It’s a fairly lengthy process to remove such a large object, but I zoomed in close and began to clone surrounding areas, healing where necessary. Zooming in significantly helps retain detail. With the above shot the background is water, which is very repetitive, making in much easier to repeat. With that in mind I wanted to experiment with an image that has a more detailed background, one that would have to be ‘created’ in order for the image to look ‘real’.

Second image:


Edited version:


Birdie no subject

I had to continue the main branch in focus (where the bird was perched) and pay attention to the shadow on the under side. I also had to continue the twigs in the background. It helps that there was a shallow depth of field as a blurry background is easier to manipulate. At first glance I think the bird has been removed well, and you’d not necessarily think that an object was present.

However, with all editing, the longer I look at it, the more faults I see!

I’m not sure I would ever submit an image so edited as the two above. There are numerous articles that debate the importance of ethics in photography – some go so far as to say cropping is wrong. In this day and age manipulation is everywhere, especially on magazine covers. Celebrities are heavily airbrushed and edited. In photojournalism editing is strongly prohibited, and the images retain their originality. The only time I would edit on a large scale would be to produce a piece of art rather than a documented photograph. Or, as seen earlier, to remove unwanted dust specs, scratches, or lens flare.

Exercise: Correction (DPP)

For this exercise we need to find 2 images that will be corrected. One with dust on it, the other with lens flare (polygon flare). Using the software available to us, we are to correct these.

Finally my work path and my academic path have crossed over! I work for a photography company that specialises in iconic photography. On a daily basis I edit images.

(It is worth mentioning at this point that I work only to correct images, rather than alter/manipulate them. This begs the question of what is ethically acceptable and what is not. I remove parts that have been damaged in some way since the original photo was taken, and work to restore it to it’s original condition.)

Some of the pictures we work with go as far back as the 1930s so you can image they can arrive with us in a bad state – dust, scratches, fingerprints, creases, you name it.

This type of correction is paramount to my workflow process.
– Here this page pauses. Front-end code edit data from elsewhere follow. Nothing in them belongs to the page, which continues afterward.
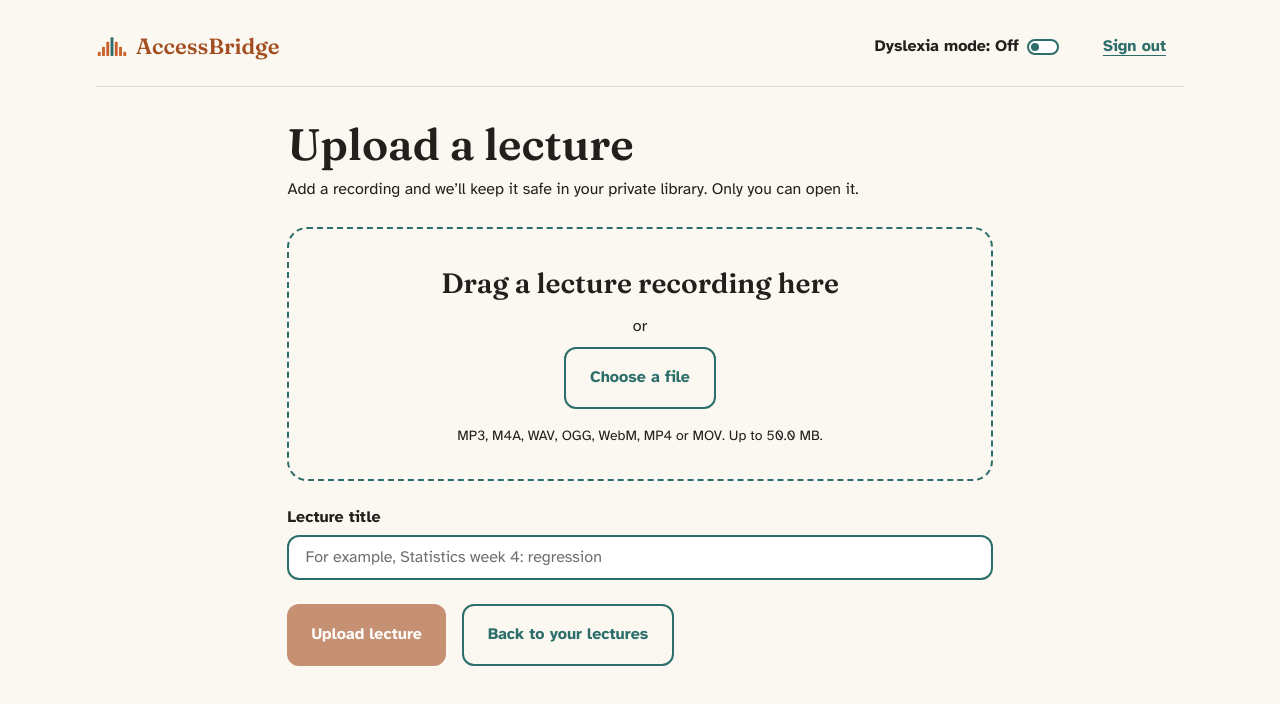
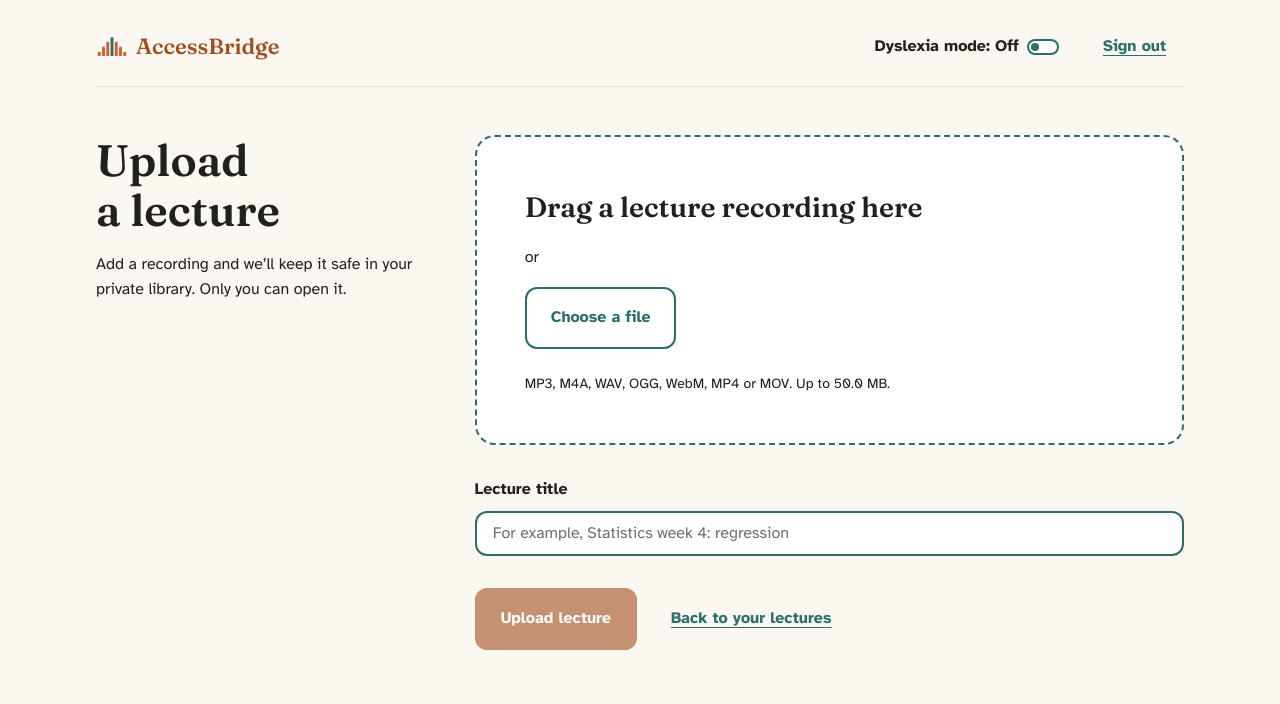
Before and after one commit to Basicthemk/AccessBridge-VTHacks14-, a Next.js app: page /upload in a window 1280 px wide. Shown: the top 704 px of the page. Built offline with nearby package versions, Linux system fonts and the light colour scheme; no server answers; a web font is replaced by a local one.

Commit message:
Restyle the upload page: title in the rail, drop zone as the one large surface, quiet back link

```diff
--- a/app/upload/page.tsx
+++ b/app/upload/page.tsx
@@ -7,13 +7,17 @@ export default function UploadPage() {
   return (
     <>
       <AppHeader />
-      <main id="main" tabIndex={-1} className="mx-auto max-w-6xl px-3 pb-6 pt-5 md:px-5">
-      <div className="mx-auto max-w-prose">
-        <h1 className="text-4xl font-semibold">Upload a lecture</h1>
-        <p className="mb-4 mt-2">
-          Add a recording and we’ll keep it safe in your private library. Only you can open it.
-        </p>
-        <UploadForm />
+      <main id="main" tabIndex={-1} className="mx-auto max-w-6xl px-3 pb-7 pt-6 md:px-5">
+      <div className="split gap-y-5">
+        <div className="split-side">
+          <h1 className="text-4xl font-semibold text-balance">Upload a lecture</h1>
+          <p className="mt-3">
+            Add a recording and we’ll keep it safe in your private library. Only you can open it.
+          </p>
+        </div>
+        <div className="split-main">
+          <UploadForm />
+        </div>
       </div>
     </main>
     </>
--- a/components/UploadForm.tsx
+++ b/components/UploadForm.tsx
@@ -18,10 +18,8 @@ import {
 type Stage = "choose" | "uploading" | "saving" | "done";
 type Picked = { file: File; contentType: string; ext: string };
 
-const primaryBtn =
-  "rounded-md bg-primary-dark px-4 py-3 font-bold text-surface transition-colors hover:bg-ink disabled:opacity-60";
-const outlineBtn =
-  "rounded-md border-2 border-accent px-4 py-3 font-bold text-accent hover:bg-accent hover:text-surface";
+const primaryBtn = "btn btn-primary";
+const outlineBtn = "btn btn-outline";
 
 export default function UploadForm() {
   const router = useRouter();
@@ -176,7 +174,7 @@ export default function UploadForm() {
 
   if (stage === "done" && picked) {
     return (
-      <div className="rounded-lg border-2 border-success bg-surface p-5" role="status">
+      <div className="rounded-lg border-2 border-success bg-surface p-4 md:p-5" role="status">
         <h2 className="text-2xl font-semibold text-success">Lecture saved</h2>
         <p className="mt-2">
           <strong>{title.trim()}</strong> ({formatBytes(picked.file.size)}) is in your library.
@@ -203,7 +201,7 @@ export default function UploadForm() {
   }
 
   return (
-    <form onSubmit={onSubmit} className="space-y-4" noValidate>
+    <form onSubmit={onSubmit} className="space-y-5" noValidate>
       <div
         onDragEnter={(e) => { e.preventDefault(); if (!busy) setDragging(true); }}
         onDragOver={(e) => { e.preventDefault(); if (!busy) setDragging(true); }}
@@ -216,8 +214,8 @@ export default function UploadForm() {
           choose(e.dataTransfer.files);
         }}
         onClick={() => { if (!busy && !picked) inputRef.current?.click(); }}
-        className={`rounded-lg border-2 border-accent p-5 text-center transition-colors ${
-          dragging ? "border-solid bg-surface" : "border-dashed bg-background"
+        className={`rounded-lg border-2 border-accent bg-surface p-5 transition-colors md:p-6 ${
+          dragging ? "border-solid bg-background" : "border-dashed"
         } ${!picked && !busy ? "cursor-pointer" : ""}`}
       >
         <input
@@ -231,16 +229,17 @@ export default function UploadForm() {
         />
 
         {picked ? (
-          <div className="text-left">
-            <p className="font-bold break-words">{picked.file.name}</p>
-            <p>
-              {picked.ext.toUpperCase()} · {formatBytes(picked.file.size)}
+          <div>
+            <p className="font-heading text-xl font-semibold break-words">{picked.file.name}</p>
+            <p className="mt-1 flex flex-wrap gap-x-3">
+              <span className="font-bold">{picked.ext.toUpperCase()}</span>
+              <span>{formatBytes(picked.file.size)}</span>
             </p>
             {!busy && (
               <button
                 type="button"
                 onClick={(e) => { e.stopPropagation(); clearFile(); }}
-                className="mt-2 font-bold text-accent underline underline-offset-4"
+                className="btn btn-quiet -ml-3 mt-2"
               >
                 Choose a different file
               </button>
@@ -248,12 +247,12 @@ export default function UploadForm() {
           </div>
         ) : (
           <>
-            <p className="font-heading text-2xl font-semibold">
+            <p className="font-heading text-2xl font-semibold text-balance">
               {dragging ? "Drop to add this recording" : "Drag a lecture recording here"}
             </p>
-            <p className="mt-2">or</p>
-            <button type="button" className={`${outlineBtn} mt-2`}>Choose a file</button>
-            <p className="mt-3 text-sm">
+            <p className="mt-3">or</p>
+            <button type="button" className={`${outlineBtn} mt-3`}>Choose a file</button>
+            <p className="mt-4 text-sm">
               {FORMATS_LABEL}. Up to {formatBytes(MAX_BYTES)}.
             </p>
           </>
@@ -269,7 +268,7 @@ export default function UploadForm() {
           maxLength={MAX_TITLE}
           disabled={busy}
           placeholder="For example, Statistics week 4: regression"
-          className="mt-1 block w-full rounded-md border-2 border-accent bg-surface px-3 py-2 text-ink disabled:opacity-60"
+          className="field"
         />
       </div>
 
@@ -277,8 +276,11 @@ export default function UploadForm() {
         <div>
           <div className="flex flex-wrap items-baseline justify-between gap-x-3 gap-y-1 font-bold">
             <span>{stage === "saving" ? "Saving lecture…" : "Uploading…"}</span>
-            <span>
-              {percent}% · {formatBytes(Math.min(loaded, picked.file.size))} of {formatBytes(picked.file.size)}
+            <span className="flex flex-wrap gap-x-3">
+              <span>{percent}%</span>
+              <span>
+                {formatBytes(Math.min(loaded, picked.file.size))} of {formatBytes(picked.file.size)}
+              </span>
             </span>
           </div>
           <div
@@ -300,7 +302,7 @@ export default function UploadForm() {
             <p className="font-bold text-error">Problem: {error.message}</p>
             {error.detail && <p className="mt-1 text-sm">Details: {error.detail}</p>}
             {/session has ended/.test(error.message) && (
-              <Link href="/login" className="mt-1 inline-block font-bold text-accent underline underline-offset-4">
+              <Link href="/login" className="mt-2 inline-block font-bold text-accent underline underline-offset-4">
                 Go to sign in
               </Link>
             )}
@@ -309,7 +311,7 @@ export default function UploadForm() {
       </div>
       <p className="sr-only" aria-live="polite">{announce}</p>
 
-      <div className="flex flex-wrap gap-3">
+      <div className="flex flex-wrap items-center gap-3">
         {stage === "uploading" ? (
           <button type="button" className={outlineBtn} onClick={() => xhrRef.current?.abort()}>
             Cancel upload
@@ -320,7 +322,7 @@ export default function UploadForm() {
           </button>
         )}
         {!busy && (
-          <Link href="/dashboard" className={outlineBtn}>Back to your lectures</Link>
+          <Link href="/dashboard" className="btn btn-quiet">Back to your lectures</Link>
         )}
       </div>
     </form>
```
I often use software to remove unsightly objects (plane in the sky for example) or flare from my lenses in my personal work.

To emphasise this exercise brief i’ve screen grabbed a recent image of Frank Sinatra I cleaned.

Here’s the original:

Screen Shot 2016-08-10 at 15.44.05

When zoomed in you can see the damage and dust – there’s black specs, white specs, and scratches down his cheek.

Screen Shot 2016-08-10 at 15.44.44

For this kind of clean up I tend to rely heavily on the spot healing tool, and less on the clone tool.

Cleaned image:

Screen Shot 2016-08-10 at 15.45.11

Zoomed in:

Screen Shot 2016-08-10 at 15.45.32

Lens flare, as a general rule, is something I try to avoid for the majority of the time, unless I feel it’s going to add some form of aesthetic value to an image (a crisp ski slope for example, may look creative with lens flare)

Here’s an image I found containing a prominent flare:

Lens flare

As you can see there’s a definite red and green flare to the left of the image. By using the cloning tool and zooming in to 100% I am able to clone the surrounding areas over the flare. It helps that the area is dense woodland as this can hide any minor spots that may be inconsistent  – had the area been a lighter colour it may have been more of a challenge.

Here’s the edited version:

Lens flare corrected